Three Lane Highway: the seven stages of Techies

Three Lane Highway is Chris' column about Dota 2.

The patch could be here tomorrow. Maybe? Hopefully. By the time you read this you'll probably know more than I do. Valve have promised Techies by the end of August; Valve have promised a lot of things. Anything - and literally nothing - is possible.

It'll probably be tomorrow. If it is, we'll finally begin the process of accepting Techies into the game. Techies, the argument goes, are going to change how pub Dota is played forever. All Pick is going to become a (literal) minefield. The old ways will be gone. It seems appropriate that a hero with a reputation for griefing should attract a seven-stage process of its own.

Shock and denial

This is how you are going to feel the first time that an enemy Techies shockingly denies themselves to secure first blood against you. It will feel cheap, at first, and unfair. Techies can achieve with a single allied Tiny what the entire Dire team normally pulls off by rushing into the Radiant jungle before the horn.

"The novelty will wear off" you'll think, when the surprise fades. "People will get bored of doing it eventually." Now you're in denial: they will not get bored. There will always be new Techies players, just as there are always new Pudge players. The future looks like an endless series of level one suicide attacks. As you stare into the flames you perceive motion, like a pair of sunglasses descending; deal with it , the fire whispers.

Pain and guilt

You'll give in eventually. Change your name and queue solo and lock Techies before anybody else can. You'll fling yourself out of the fog of war at Crystal Maiden or somebody and - boom - there's your first blood. You'll mine the side shops and feed terribly. This might make you feel a little bit better at first but then the guilt comes: you're not that guy , are you? You never used to be that guy.

Anger and bargaining

Everybody else, however, clearly is that guy. After a week of contending with Techies in pub matches the novelty has very much worn off: who do these people think they are? Why doesn't anybody want to play Dota the way it used to be? Is everybody new? You suspect that everybody is new, and say as much.

When anger doesn't achieve anything - because it has never, in the history of Dota, achieved anything - you turn to bargaining. "pls no techies" you hurriedly type at the beginning of games. "i support if no techies pls". As a gesture of good faith you pick Witch Doctor and buy wards, courier, smoke, sentries. Then, somebody notices that Techies are free and repicks their hero. You sob quietly into your single Iron Branch.

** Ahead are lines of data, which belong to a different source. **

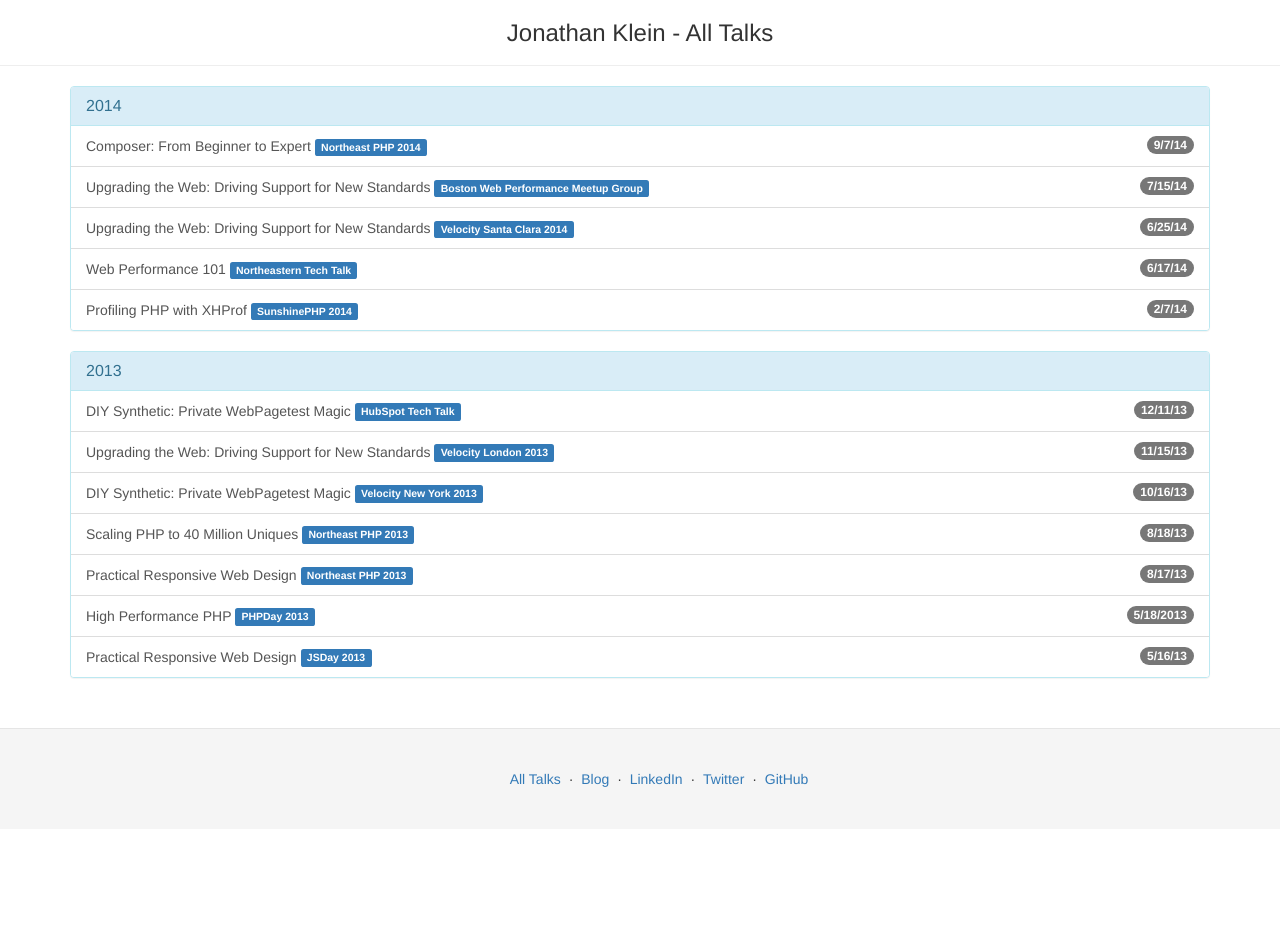
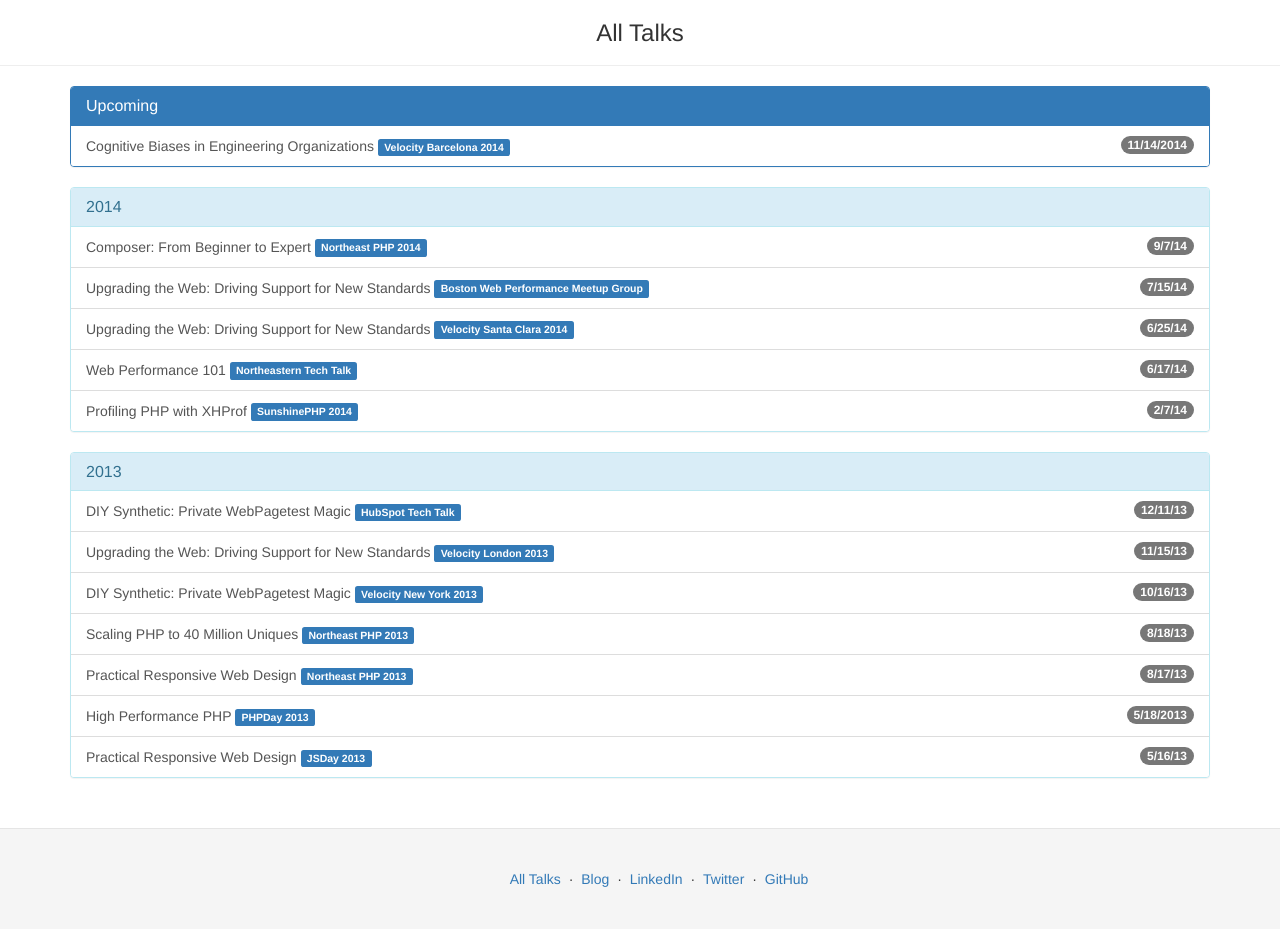
Before and after one commit to jklein/presentations, a PHP site: page /talks in a window 1280 px wide. Before the commit the page ends 787 px from the top, so only its background shows below. Run offline with PHP 8.4, Linux system fonts and the light colour scheme; some libraries are stand-ins or nearby versions.

Commit message:
Updating titles, adding upcoming talks

```diff
--- a/includes/header.php
+++ b/includes/header.php
@@ -38,5 +38,5 @@
     </script>
 
     <div class="page-header text-center">
-        <h3>Jonathan Klein - <?=$title?></h3>
+        <h3><?=$title?></h3>
     </div>
--- a/talks.php
+++ b/talks.php
@@ -5,6 +5,17 @@
 ?>
 
 <div class="container">
+    <div class="panel panel-primary">
+        <div class="panel-heading">
+            <h3 class="panel-title">Upcoming</h3>
+        </div>
+        <div class="list-group">
+            <a href="http://velocityconf.com/velocityeu2014/public/schedule/detail/36806" class="list-group-item">
+                <span class="badge">11/14/2014</span>Cognitive Biases in Engineering Organizations  <span class="label label-primary">Velocity Barcelona 2014</span>
+            </a>
+        </div>
+    </div>
+
     <div class="panel panel-info">
         <div class="panel-heading">
             <h3 class="panel-title">2014</h3>
```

Reflection and loneliness

Perhaps it is time to simply move on: to leave solo queue for a week or two and wait for the fuss to die down. You could work on your last-hitting, perhaps, or learn a new hero. Then, the notion strikes you: what if you work on becoming a really good Techies player? Someone respectable. Somebody the kids will look up to.

And so you practice. You read guides on bomb placement and work on finding farm with that awful basic attack in bot matches. You devote yourself to the theory and craft of Techies play, and slowly you improve. But there's no life in it, no spark. You realise that, as guilty as you felt at the time, there's something innocent and carefree about throwing your life away to troll a support. You start to miss the flames, in your own way.

The upward turn

When you return to solo queue you're no longer as aggrieved by the presence of little explosive goblins. You roll your eyes knowingly both at the players who automatically pick them and the players who get angry about the same: you've been both, you've moved past both. Your time practicing the hero has given you the knowledge you need to avoid the most obvious traps, and while from time to time you find yourself wandering into a nest of mines it stings far less than it used to.


You've got your Dota back. It's a little different, and sometimes people explode, but it's Dota. When Techies show up in Random Draft or Single Draft games it's an opportunity to play something a little bit unusual. You and your friends work to include Techies into your plans from time to time: when playing with a stack the hero is just another tool in the box, and not the end of the world. You watch a friend wander into a shop full of mines and laugh the long laugh of the healed.

Acceptance and hope

You have been on a long journey, Techies and you. Dota isn't quite the same as it used to be, but it's always like this, isn't it? You remember back, way back to when Spirit Breaker was added and smile. It's just like that, isn't it? Why didn't you realise? For a while, all anybody wanted to do was charge across the map as an angry-looking cosmic cow. Now, all they want to do is explode. And just like Spirit Breaker, you are probably never, ever going to see somebody pick Techies in a professional match. You will be fine.

The game settles down, and you start to wonder: what next? By this point, a month has passed - perhaps two. We are entering the autumn. You cast around for something to get hyped about all over again. Then, it hits you: where the fuck is Diretide?

To read more Three Lane Highway, click here .

Chris Thursten

Joining in 2011, Chris made his start with PC Gamer turning beautiful trees into magazines, first as a writer and later as deputy editor. Once PCG's reluctant MMO champion , his discovery of Dota 2 in 2012 led him to much darker, stranger places. In 2015, Chris became the editor of PC Gamer Pro, overseeing our online coverage of competitive gaming and esports. He left in 2017, and can be now found making games and recording the Crate & Crowbar podcast.